- Exercise directions: Output each entry exactly; skip nothing.

- Dataset content:
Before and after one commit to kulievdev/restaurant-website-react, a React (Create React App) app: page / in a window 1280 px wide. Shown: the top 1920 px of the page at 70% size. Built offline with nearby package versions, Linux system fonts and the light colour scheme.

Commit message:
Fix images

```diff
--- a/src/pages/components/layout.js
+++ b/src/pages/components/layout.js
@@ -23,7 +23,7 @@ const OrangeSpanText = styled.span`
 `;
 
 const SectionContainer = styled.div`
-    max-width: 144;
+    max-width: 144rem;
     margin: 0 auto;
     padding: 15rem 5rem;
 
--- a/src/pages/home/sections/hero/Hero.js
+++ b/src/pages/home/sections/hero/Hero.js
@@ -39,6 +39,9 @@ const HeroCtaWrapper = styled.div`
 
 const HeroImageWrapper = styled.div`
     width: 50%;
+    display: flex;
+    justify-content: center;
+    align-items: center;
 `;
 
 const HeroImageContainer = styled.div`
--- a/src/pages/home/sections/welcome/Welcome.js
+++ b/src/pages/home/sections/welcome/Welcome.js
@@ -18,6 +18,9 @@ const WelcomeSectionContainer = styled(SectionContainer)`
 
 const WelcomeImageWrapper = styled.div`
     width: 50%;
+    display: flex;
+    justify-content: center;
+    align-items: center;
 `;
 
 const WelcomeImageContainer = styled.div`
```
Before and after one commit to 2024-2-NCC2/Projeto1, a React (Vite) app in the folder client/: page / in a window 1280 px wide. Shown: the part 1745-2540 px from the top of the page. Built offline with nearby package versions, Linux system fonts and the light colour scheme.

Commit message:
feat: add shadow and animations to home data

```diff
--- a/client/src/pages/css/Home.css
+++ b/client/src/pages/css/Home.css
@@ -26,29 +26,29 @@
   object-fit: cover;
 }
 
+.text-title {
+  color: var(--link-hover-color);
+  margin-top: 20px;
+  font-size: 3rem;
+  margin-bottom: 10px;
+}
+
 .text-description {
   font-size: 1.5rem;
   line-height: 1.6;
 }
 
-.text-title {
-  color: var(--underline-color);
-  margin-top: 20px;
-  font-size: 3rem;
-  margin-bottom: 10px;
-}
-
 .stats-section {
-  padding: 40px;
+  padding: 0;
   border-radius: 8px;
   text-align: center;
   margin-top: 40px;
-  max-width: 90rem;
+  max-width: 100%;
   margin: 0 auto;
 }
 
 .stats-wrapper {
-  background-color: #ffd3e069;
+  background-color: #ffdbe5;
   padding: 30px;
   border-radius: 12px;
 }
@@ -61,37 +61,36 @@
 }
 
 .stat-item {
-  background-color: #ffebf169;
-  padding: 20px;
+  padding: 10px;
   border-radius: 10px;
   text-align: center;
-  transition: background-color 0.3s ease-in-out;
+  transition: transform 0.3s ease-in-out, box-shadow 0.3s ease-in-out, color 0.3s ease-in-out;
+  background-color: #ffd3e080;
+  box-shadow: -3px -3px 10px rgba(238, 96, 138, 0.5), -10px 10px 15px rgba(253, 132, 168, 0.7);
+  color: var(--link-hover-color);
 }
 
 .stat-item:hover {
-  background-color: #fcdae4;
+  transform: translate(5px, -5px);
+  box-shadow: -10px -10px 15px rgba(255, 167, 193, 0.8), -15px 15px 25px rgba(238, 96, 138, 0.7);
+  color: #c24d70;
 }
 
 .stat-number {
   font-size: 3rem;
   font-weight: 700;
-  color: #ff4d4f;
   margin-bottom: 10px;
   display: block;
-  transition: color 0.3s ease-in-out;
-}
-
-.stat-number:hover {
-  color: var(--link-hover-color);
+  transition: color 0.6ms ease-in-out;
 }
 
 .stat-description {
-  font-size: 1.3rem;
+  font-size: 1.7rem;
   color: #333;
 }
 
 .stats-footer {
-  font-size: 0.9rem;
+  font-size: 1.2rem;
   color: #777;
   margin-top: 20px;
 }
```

- Task solution:
Before and after one commit to kulievdev/restaurant-website-react, a React (Create React App) app: page / in a window 1280 px wide. Shown: the top 1920 px of the page at 70% size. Built offline with nearby package versions, Linux system fonts and the light colour scheme.

Commit message:
Fix images

```diff
--- a/src/pages/components/layout.js
+++ b/src/pages/components/layout.js
@@ -23,7 +23,7 @@ const OrangeSpanText = styled.span`
 `;
 
 const SectionContainer = styled.div`
-    max-width: 144;
+    max-width: 144rem;
     margin: 0 auto;
     padding: 15rem 5rem;
 
--- a/src/pages/home/sections/hero/Hero.js
+++ b/src/pages/home/sections/hero/Hero.js
@@ -39,6 +39,9 @@ const HeroCtaWrapper = styled.div`
 
 const HeroImageWrapper = styled.div`
     width: 50%;
+    display: flex;
+    justify-content: center;
+    align-items: center;
 `;
 
 const HeroImageContainer = styled.div`
--- a/src/pages/home/sections/welcome/Welcome.js
+++ b/src/pages/home/sections/welcome/Welcome.js
@@ -18,6 +18,9 @@ const WelcomeSectionContainer = styled(SectionContainer)`
 
 const WelcomeImageWrapper = styled.div`
     width: 50%;
+    display: flex;
+    justify-content: center;
+    align-items: center;
 `;
 
 const WelcomeImageContainer = styled.div`
```
Before and after one commit to 2024-2-NCC2/Projeto1, a React (Vite) app in the folder client/: page / in a window 1280 px wide. Shown: the part 1745-2540 px from the top of the page. Built offline with nearby package versions, Linux system fonts and the light colour scheme.

Commit message:
feat: add shadow and animations to home data

```diff
--- a/client/src/pages/css/Home.css
+++ b/client/src/pages/css/Home.css
@@ -26,29 +26,29 @@
   object-fit: cover;
 }
 
+.text-title {
+  color: var(--link-hover-color);
+  margin-top: 20px;
+  font-size: 3rem;
+  margin-bottom: 10px;
+}
+
 .text-description {
   font-size: 1.5rem;
   line-height: 1.6;
 }
 
-.text-title {
-  color: var(--underline-color);
-  margin-top: 20px;
-  font-size: 3rem;
-  margin-bottom: 10px;
-}
-
 .stats-section {
-  padding: 40px;
+  padding: 0;
   border-radius: 8px;
   text-align: center;
   margin-top: 40px;
-  max-width: 90rem;
+  max-width: 100%;
   margin: 0 auto;
 }
 
 .stats-wrapper {
-  background-color: #ffd3e069;
+  background-color: #ffdbe5;
   padding: 30px;
   border-radius: 12px;
 }
@@ -61,37 +61,36 @@
 }
 
 .stat-item {
-  background-color: #ffebf169;
-  padding: 20px;
+  padding: 10px;
   border-radius: 10px;
   text-align: center;
-  transition: background-color 0.3s ease-in-out;
+  transition: transform 0.3s ease-in-out, box-shadow 0.3s ease-in-out, color 0.3s ease-in-out;
+  background-color: #ffd3e080;
+  box-shadow: -3px -3px 10px rgba(238, 96, 138, 0.5), -10px 10px 15px rgba(253, 132, 168, 0.7);
+  color: var(--link-hover-color);
 }
 
 .stat-item:hover {
-  background-color: #fcdae4;
+  transform: translate(5px, -5px);
+  box-shadow: -10px -10px 15px rgba(255, 167, 193, 0.8), -15px 15px 25px rgba(238, 96, 138, 0.7);
+  color: #c24d70;
 }
 
 .stat-number {
   font-size: 3rem;
   font-weight: 700;
-  color: #ff4d4f;
   margin-bottom: 10px;
   display: block;
-  transition: color 0.3s ease-in-out;
-}
-
-.stat-number:hover {
-  color: var(--link-hover-color);
+  transition: color 0.6ms ease-in-out;
 }
 
 .stat-description {
-  font-size: 1.3rem;
+  font-size: 1.7rem;
   color: #333;
 }
 
 .stats-footer {
-  font-size: 0.9rem;
+  font-size: 1.2rem;
   color: #777;
   margin-top: 20px;
 }
```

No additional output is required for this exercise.